The Underground is our recurring feature, resurrected from an all-time great CHUD column, the aim of which is to get the word out on projects outside the Hollywood studio system. Studio films have big promotion engines behind them. The Underground caters to everything else: from indie films, to cult films in the making, pet projects, guerrilla films, internet shorts, etc.
I had heard at one point in the last few years that there had been some sort of crackdown on online poker, but I thought some deal was cut and that it had already returned. I know a guy at work, half Persian half Polish (surname is Polish, chest hair is Persian), who rounds at local games and is pretty good. And I thought that he mentioned a few times or another that he had done well in some online games. Now I’m struggling to remember if that was before or after April 15th, 2011, a date not affectionately known in the online poker world as “Black Friday.” That’s when the U.S. Dept. of Justice essentially killed the entire freakin’ – and very lucrative – industry domestically.
As a result, thousands of people who not only made their living at online poker but in fact made fortunes on it had their futures immediately put into limbo. This was especially true for gamers who had their money tied up online in the coffers of Full Tilt Poker, one of the two big gaming sites at the time. Those assets became frozen when the site’s co-owners had garnered lavish payments – and these are international poker superstars like Phil Ivey and Chris Ferguson – at the expense of the players’ in-dispute funds. Those are just some of the stories explored in Bet Raise Fold: The Story of Online Poker from director Ryan Firpo, which examines the entire industry from its heyday in the early and mid-2000s up until the wheels came off the whole thing a couple years ago.
First off, the documentary is well made, getting in the complete story of the rise and fall of the industry and how it touched lives from World Series of Poker Champions to the guy down the street. It features interviews from over a dozen online pros, agents and poker journalists. The time frame of the doco is from November 2010 to roughly June 2013. We get the history of the first online gaming sites, the lifestyles that spawned from it and the television phenomena. Bet Raise Fold’s assertion is that the industry really took off when the “Chris Moneymaker Effect” kicked in. Chris Moneymaker is an accountant who won a spot in the 2003 WSOP from a $40 online gambit and ended up winning the whole thing. After that, the industry exploded.

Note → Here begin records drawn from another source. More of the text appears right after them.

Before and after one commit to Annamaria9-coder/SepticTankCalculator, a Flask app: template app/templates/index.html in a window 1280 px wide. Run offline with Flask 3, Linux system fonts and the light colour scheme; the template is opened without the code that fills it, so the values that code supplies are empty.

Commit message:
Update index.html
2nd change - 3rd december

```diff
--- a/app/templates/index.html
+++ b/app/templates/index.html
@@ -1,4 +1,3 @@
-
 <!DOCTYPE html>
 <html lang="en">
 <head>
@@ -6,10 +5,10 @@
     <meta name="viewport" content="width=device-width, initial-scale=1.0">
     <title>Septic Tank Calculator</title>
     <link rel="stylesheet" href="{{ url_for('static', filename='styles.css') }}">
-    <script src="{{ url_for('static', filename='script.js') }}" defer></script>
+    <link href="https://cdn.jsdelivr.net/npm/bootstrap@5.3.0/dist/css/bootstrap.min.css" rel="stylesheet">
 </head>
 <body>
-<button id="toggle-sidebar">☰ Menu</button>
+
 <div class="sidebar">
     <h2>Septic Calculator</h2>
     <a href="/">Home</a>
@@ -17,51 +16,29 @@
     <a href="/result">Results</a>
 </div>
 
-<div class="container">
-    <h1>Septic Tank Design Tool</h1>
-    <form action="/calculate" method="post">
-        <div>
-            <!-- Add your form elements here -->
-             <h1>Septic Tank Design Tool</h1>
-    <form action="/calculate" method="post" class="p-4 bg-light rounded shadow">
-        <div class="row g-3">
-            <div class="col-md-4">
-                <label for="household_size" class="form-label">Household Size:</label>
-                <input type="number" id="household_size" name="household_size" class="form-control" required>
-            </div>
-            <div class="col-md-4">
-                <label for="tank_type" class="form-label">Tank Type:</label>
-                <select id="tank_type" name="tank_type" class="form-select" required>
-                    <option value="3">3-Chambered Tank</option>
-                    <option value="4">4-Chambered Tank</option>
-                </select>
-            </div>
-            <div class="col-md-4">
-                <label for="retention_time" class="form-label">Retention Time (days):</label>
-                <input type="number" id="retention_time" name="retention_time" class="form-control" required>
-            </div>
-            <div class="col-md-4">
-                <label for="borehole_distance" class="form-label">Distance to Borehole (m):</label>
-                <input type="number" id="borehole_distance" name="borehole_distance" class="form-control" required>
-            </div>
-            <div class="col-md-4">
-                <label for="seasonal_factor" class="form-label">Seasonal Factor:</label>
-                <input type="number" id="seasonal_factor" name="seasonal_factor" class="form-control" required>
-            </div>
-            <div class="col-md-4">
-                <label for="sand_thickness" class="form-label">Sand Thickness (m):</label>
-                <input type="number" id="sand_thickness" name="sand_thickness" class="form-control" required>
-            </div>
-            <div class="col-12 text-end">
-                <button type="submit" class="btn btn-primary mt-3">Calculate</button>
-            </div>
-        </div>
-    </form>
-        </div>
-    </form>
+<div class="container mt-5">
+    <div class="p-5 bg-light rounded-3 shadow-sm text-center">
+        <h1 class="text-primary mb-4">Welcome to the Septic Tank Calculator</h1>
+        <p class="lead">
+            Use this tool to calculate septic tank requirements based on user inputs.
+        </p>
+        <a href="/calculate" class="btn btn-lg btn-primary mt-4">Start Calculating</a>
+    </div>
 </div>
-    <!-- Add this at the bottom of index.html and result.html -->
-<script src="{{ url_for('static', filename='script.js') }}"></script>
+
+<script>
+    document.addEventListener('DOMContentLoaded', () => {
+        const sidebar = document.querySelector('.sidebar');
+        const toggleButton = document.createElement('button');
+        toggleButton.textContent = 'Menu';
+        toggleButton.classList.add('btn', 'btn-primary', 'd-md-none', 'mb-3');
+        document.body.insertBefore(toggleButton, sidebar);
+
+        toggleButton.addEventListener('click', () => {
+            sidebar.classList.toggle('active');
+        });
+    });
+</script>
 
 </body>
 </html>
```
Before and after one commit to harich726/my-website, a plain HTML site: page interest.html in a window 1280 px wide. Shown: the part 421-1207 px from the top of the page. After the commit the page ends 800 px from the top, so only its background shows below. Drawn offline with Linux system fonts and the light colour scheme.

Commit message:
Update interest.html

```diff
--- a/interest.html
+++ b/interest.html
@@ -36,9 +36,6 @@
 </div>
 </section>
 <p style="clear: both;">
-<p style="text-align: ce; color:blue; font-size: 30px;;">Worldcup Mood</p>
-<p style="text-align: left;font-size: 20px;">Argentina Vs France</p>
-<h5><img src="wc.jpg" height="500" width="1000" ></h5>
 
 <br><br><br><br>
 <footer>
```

There are three primaries in the piece, the first being Danielle Anderson from New Ulm, MN, a wife and mother who supports her family by playing online. Tony Dunst is a young player who made good money at online gaming in Australia for a while, before returning to the States and getting a job as a host on the World Poker Tour. Martin Bradstreet is an Aussie transplant in Montreal who enjoys online poker more for the game than any potential for fame. Danielle parlayed her husband’s interest in poker into her own and soon became good at it. The money she won online allowed her to take care of her family, buy her mother a horse, and the the biggest thrill she got from it all was keeping a stocked fridge, which was a rarity in her childhood.
Tony loves the James Bond lifestyle and getting custom suits made. He lives in Vegas in a friend’s pool hoouse after studying, partying and playing poker Down Under. He capitalized on his knowledge, turning it into an audition and co-hosting position of the Raw Deal segment on the World Poker Tour TV program. At first he had difficulty re-adjusting to a life of responsibility after several years without it. And Martin traveled the world for several years playing online poker before settling in Canada.
We go back and forth from from the micro effects of the lifestyle on these three to the macro, charting the explosion of the industry until the anvil dropped in April 2011. The reasons for it all of course are nothing new: politics. There had been attempts for years to shut down online poker until some senators got sneaky and planted an anti-online poker provision into a port defense bill. So if Congress voted against it, they were voting to support terrorism or some such stupid shit. Once the bottom fell out, it affected everyone, and usually not in a good way. We see the effects on Danielle, which were life changing, Tony, affected to a certain extent, and Martin, who wasn’t affected at all. A lot of the bad centers on the Full Tilt Poker debacle, which to date, has been the Enron of the industry. I would have liked to have seen more in depth exploration of that Full Tilt Poker situation, which is still evolving some 2 1/2 yers later. But otherwise, Bet Raise Fold is a solid first effort for director Firpo.
Bet Raise Fold is from 918 Films and is available on VOD now. A special edition of the film with 100 minutes of bonus materials can be found here: http://watch.betraisefoldmovie.com
Out of a Possible 5 Stars
If you’ve got a film or project somewhere in the fringes that belongs in The Underground and needs some attention, hit me up at email@example.com